To believe one must acquire and maintain the remembrance of stories past for the lessons they record and teach.  It is from these ancient stories, these experiences of the past that belief is formed, truth known.

Without stories preserved each day is a blank sheet lived out as a “case of first impression.”  In such an environment responsibility is unimaginable – absent.

But what evidence do we have of this?

Think of the news of one week ago.  The economist whose algorithms were instrumental to concocting national health care has babbled on about how the President’s health care colossus was willfully fraudulently “sold” to the public.  Or think of the absence of responsibility in the matter of the political use of the IRS, or the scandalous conduct in the Veterans Administration, … or the failure at Benghazi, or the wasted stimulus resources directed at “Green” business now gone belly-up, or any number of government initiatives.

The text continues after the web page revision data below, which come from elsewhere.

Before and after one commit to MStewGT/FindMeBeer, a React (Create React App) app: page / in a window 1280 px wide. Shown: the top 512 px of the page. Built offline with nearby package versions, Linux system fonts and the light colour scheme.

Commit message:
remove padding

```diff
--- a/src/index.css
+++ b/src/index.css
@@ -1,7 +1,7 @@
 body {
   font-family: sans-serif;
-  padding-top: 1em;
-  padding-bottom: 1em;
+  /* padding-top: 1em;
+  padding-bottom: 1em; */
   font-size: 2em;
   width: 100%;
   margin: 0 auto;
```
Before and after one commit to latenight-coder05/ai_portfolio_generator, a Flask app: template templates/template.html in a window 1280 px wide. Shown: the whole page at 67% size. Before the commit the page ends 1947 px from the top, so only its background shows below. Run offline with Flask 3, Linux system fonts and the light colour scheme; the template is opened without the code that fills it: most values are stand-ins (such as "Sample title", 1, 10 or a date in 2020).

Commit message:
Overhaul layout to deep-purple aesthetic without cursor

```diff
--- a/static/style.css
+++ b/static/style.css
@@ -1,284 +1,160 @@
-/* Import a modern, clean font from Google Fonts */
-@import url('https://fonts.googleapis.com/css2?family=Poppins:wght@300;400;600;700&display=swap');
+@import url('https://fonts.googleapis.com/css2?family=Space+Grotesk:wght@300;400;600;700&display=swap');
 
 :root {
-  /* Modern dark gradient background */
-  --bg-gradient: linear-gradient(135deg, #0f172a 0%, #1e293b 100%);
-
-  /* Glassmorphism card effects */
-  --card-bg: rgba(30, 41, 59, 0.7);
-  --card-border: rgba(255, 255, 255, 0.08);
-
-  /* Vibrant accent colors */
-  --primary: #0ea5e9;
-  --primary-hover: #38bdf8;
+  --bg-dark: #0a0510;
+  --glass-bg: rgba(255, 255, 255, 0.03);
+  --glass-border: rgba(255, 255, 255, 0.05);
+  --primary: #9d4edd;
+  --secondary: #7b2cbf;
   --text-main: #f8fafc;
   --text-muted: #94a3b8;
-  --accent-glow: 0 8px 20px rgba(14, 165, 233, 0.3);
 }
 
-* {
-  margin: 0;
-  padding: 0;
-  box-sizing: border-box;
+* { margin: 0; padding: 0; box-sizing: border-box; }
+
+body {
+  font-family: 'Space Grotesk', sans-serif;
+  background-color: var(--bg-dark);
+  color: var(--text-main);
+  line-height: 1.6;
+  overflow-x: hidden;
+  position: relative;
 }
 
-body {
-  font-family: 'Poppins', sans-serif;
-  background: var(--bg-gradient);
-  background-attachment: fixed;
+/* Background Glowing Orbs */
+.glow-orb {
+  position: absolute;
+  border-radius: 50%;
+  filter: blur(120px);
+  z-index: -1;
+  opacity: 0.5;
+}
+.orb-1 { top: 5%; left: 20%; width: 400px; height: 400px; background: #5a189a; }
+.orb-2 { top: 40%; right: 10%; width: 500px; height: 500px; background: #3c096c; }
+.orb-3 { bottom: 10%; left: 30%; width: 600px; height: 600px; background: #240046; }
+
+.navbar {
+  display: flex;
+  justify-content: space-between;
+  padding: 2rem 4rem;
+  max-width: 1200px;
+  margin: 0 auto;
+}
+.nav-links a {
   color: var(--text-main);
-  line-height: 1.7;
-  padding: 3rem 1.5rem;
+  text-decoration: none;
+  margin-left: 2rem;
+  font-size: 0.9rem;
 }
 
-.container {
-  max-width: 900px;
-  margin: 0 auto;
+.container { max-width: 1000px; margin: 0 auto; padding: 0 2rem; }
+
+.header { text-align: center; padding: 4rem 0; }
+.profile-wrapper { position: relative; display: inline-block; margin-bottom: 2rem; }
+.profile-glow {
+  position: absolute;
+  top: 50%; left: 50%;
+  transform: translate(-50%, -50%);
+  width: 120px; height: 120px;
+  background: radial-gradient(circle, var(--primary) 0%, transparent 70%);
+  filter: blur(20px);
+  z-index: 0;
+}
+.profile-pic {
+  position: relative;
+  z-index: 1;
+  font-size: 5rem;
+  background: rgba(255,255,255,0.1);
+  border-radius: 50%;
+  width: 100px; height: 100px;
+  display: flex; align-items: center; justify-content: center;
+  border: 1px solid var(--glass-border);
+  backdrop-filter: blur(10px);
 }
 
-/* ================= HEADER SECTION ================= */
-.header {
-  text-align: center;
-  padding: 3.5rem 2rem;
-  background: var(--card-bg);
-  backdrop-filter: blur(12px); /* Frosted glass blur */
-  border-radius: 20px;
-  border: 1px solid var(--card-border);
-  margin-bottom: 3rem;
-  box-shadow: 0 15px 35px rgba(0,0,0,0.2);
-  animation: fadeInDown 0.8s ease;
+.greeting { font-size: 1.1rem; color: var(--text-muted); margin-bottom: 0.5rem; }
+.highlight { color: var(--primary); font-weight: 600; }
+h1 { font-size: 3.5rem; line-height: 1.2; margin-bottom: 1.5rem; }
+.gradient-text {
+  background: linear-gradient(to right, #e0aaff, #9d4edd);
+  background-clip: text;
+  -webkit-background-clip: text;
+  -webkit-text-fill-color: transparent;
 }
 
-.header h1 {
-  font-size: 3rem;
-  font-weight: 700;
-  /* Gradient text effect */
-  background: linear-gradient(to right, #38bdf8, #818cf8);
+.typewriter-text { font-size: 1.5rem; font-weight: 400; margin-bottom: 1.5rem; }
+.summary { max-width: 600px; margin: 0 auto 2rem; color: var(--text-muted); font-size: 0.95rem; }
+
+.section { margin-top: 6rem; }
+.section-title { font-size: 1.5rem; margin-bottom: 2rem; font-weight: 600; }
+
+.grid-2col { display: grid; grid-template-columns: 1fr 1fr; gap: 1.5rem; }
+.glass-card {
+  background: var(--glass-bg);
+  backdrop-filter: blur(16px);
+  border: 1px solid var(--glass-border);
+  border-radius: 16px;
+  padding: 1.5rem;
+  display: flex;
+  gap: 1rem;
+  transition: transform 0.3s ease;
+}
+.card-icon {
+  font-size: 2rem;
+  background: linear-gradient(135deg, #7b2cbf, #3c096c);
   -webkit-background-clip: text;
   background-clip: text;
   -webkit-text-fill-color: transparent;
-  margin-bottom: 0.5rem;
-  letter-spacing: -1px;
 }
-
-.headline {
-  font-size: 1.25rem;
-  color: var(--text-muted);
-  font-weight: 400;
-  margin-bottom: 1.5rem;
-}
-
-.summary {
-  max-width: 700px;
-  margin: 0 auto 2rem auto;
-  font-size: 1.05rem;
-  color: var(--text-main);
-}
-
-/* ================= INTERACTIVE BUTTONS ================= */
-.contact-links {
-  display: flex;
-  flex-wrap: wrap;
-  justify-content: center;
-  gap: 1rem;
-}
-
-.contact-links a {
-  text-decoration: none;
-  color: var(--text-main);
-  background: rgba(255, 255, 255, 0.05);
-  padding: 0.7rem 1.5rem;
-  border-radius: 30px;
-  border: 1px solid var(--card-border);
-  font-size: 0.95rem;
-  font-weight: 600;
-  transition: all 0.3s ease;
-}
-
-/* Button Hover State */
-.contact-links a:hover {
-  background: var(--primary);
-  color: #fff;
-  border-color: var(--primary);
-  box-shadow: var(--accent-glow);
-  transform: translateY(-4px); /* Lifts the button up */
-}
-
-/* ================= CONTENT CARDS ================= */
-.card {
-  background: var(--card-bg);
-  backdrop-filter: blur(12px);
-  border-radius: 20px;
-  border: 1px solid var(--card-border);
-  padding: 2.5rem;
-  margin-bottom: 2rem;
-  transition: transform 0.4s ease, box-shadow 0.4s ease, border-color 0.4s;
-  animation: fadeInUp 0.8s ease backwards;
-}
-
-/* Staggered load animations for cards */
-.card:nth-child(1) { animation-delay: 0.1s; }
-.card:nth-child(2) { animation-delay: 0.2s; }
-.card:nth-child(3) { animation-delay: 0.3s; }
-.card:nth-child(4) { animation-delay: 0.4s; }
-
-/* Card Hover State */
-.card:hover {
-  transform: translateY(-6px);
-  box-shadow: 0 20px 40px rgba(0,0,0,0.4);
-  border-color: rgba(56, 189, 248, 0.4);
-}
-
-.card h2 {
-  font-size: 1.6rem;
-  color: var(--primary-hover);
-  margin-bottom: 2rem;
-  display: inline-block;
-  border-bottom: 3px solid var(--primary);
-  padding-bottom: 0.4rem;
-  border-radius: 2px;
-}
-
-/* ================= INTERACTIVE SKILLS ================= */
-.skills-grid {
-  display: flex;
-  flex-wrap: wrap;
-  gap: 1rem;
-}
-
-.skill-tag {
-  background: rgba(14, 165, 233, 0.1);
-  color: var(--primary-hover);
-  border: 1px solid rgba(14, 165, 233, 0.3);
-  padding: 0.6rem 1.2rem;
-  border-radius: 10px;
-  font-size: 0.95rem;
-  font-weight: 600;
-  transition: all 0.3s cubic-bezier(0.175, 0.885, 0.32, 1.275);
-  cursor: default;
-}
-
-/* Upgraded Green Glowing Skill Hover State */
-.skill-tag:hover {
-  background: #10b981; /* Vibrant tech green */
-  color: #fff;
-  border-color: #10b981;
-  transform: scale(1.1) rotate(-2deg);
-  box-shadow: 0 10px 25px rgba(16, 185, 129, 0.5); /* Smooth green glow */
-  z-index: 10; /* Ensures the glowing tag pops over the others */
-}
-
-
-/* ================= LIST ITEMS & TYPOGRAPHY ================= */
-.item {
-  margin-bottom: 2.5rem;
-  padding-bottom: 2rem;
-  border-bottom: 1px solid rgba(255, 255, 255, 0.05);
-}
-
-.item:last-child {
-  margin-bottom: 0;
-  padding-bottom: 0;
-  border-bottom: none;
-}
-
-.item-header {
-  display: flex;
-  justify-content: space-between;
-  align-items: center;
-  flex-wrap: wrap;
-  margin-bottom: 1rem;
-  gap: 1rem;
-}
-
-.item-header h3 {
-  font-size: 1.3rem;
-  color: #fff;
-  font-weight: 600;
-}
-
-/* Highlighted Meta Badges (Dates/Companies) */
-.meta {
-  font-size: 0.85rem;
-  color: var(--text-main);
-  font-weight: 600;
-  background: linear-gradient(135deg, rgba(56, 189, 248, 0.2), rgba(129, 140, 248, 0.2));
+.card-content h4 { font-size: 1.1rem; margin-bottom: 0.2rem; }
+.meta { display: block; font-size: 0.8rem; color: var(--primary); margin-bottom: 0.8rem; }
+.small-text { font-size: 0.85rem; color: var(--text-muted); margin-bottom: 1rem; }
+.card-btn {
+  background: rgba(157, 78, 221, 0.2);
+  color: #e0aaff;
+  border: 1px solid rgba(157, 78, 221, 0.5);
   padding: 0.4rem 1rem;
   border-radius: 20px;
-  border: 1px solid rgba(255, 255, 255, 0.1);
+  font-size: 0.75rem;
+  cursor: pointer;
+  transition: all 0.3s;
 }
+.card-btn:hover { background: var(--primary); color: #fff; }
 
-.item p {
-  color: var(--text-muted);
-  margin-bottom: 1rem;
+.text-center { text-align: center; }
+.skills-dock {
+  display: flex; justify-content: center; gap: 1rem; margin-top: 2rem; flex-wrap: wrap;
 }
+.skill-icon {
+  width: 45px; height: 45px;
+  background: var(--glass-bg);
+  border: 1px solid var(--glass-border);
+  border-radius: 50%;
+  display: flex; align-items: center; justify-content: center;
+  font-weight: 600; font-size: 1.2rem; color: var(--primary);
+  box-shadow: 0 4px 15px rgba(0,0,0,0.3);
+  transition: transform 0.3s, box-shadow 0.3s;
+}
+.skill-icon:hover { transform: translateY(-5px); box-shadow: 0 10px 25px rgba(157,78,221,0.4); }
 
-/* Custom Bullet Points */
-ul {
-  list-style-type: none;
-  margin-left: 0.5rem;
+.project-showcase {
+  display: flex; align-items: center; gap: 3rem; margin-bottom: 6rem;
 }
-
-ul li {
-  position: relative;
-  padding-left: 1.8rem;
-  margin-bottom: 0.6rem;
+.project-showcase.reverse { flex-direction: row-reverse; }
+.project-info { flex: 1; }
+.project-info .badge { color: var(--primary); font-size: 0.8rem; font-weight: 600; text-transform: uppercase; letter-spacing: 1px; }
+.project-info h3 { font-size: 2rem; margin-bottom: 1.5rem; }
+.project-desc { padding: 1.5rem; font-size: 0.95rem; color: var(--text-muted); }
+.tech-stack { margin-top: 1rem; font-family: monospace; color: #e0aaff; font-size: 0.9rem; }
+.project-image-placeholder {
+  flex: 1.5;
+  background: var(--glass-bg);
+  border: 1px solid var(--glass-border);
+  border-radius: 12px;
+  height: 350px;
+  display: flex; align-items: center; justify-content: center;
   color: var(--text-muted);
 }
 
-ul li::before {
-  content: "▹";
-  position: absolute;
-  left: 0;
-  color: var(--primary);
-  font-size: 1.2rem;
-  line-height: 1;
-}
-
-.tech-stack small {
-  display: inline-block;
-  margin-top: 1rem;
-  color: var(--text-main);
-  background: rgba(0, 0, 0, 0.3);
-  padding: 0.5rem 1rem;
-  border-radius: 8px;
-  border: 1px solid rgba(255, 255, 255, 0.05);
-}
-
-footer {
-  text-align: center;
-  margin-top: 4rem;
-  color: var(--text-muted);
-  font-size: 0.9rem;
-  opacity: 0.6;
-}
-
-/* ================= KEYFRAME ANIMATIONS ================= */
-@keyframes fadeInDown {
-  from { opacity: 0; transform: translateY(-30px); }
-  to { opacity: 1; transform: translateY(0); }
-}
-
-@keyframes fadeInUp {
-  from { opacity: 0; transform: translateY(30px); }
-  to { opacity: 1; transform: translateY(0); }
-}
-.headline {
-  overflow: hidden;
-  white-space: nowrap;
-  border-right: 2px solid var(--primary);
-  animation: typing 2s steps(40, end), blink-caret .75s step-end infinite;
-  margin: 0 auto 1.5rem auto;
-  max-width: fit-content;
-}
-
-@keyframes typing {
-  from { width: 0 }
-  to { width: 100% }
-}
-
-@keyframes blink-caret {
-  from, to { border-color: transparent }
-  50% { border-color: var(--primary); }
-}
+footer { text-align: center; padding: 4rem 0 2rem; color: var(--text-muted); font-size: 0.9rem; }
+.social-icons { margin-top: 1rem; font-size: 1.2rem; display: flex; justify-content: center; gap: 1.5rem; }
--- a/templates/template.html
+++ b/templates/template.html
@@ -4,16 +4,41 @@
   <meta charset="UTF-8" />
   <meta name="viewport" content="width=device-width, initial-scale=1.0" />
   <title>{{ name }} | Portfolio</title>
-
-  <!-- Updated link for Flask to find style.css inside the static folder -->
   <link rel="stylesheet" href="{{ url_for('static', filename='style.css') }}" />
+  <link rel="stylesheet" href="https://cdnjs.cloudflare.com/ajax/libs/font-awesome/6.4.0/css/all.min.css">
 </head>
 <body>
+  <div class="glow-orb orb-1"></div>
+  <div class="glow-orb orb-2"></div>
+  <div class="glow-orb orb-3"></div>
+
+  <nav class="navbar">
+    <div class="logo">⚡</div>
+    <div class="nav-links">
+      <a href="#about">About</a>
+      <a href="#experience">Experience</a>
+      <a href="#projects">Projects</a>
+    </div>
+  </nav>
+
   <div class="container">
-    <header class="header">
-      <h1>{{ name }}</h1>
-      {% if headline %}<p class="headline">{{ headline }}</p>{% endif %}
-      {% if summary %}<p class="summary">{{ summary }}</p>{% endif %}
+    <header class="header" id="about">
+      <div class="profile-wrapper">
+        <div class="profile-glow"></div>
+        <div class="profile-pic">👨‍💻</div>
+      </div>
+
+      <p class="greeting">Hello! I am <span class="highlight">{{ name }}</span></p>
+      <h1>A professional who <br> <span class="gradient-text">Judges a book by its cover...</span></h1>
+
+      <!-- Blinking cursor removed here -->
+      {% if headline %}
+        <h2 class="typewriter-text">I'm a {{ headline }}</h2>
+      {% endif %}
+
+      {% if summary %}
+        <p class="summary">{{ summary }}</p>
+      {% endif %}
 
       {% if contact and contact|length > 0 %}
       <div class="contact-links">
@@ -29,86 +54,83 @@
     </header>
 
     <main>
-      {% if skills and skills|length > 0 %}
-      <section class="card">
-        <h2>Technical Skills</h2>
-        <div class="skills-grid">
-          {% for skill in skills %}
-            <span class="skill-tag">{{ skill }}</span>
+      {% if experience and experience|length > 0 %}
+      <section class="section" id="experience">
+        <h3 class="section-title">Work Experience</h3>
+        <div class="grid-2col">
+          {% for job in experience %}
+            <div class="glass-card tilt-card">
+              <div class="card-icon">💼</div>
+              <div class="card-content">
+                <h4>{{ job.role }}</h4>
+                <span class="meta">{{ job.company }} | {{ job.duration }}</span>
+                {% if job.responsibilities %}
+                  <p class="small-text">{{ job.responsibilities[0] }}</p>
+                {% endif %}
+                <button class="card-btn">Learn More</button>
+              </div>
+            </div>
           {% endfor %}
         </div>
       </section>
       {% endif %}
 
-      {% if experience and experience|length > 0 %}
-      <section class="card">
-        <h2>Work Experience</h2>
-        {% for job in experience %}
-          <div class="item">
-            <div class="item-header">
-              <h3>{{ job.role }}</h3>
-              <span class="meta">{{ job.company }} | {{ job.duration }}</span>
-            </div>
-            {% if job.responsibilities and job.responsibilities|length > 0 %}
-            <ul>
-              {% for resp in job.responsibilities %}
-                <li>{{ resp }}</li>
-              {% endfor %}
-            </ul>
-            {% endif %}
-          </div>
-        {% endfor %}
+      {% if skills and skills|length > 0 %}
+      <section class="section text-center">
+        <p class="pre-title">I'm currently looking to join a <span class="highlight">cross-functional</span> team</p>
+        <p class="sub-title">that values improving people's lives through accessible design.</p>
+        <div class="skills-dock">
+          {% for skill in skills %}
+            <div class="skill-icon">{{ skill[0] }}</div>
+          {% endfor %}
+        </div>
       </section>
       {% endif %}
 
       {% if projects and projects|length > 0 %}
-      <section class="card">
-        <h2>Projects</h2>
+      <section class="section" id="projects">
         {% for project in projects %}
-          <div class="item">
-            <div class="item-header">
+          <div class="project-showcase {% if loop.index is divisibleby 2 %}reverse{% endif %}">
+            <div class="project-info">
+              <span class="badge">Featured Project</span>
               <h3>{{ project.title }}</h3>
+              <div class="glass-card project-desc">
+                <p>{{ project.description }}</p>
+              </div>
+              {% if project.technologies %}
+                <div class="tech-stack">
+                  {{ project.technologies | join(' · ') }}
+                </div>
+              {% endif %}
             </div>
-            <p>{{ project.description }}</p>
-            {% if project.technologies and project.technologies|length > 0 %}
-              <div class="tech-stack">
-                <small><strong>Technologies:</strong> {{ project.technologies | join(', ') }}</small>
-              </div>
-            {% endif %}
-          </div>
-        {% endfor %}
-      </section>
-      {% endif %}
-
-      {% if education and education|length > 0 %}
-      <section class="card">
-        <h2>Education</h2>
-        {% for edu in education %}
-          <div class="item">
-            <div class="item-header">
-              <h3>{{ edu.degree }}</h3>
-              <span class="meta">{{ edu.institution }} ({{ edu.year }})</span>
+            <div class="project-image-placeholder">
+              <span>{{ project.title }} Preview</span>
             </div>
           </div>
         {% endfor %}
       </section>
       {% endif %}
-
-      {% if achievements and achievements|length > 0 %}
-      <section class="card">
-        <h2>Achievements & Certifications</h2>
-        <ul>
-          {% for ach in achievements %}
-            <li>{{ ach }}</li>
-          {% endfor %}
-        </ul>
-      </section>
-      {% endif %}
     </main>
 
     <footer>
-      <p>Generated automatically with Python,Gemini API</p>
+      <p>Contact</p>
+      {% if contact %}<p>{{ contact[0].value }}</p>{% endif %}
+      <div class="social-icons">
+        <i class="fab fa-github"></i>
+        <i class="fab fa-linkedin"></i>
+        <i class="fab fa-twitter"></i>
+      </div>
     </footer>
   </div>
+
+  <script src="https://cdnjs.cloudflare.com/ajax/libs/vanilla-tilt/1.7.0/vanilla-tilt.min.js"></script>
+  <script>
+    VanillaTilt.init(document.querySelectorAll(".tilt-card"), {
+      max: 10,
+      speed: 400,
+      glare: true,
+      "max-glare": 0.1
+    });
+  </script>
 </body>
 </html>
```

No one is ever, it seems, responsible for any errant or unlawful behavior.

This is a very troublesome trait in exclusionary secular America, a culture that does not remember.

How might responsibility be restored?  Among the first things one would be wise to do is this: listen carefully to those who claim to lead.  Ask yourself, do they take responsibility for their failures?  Do they hold their organizations responsible for their miscues and intentional wrongdoing?  Have they lived lives of demonstrated responsibility?  Do they propose grand plans in which people are routinely excused from being responsible?

Interestingly you will fine that those who prefer to exile faith from the public square are most likely to be those who have become strangers to responsibility.

The price of greatness is responsibility.

Sir Winston Churchill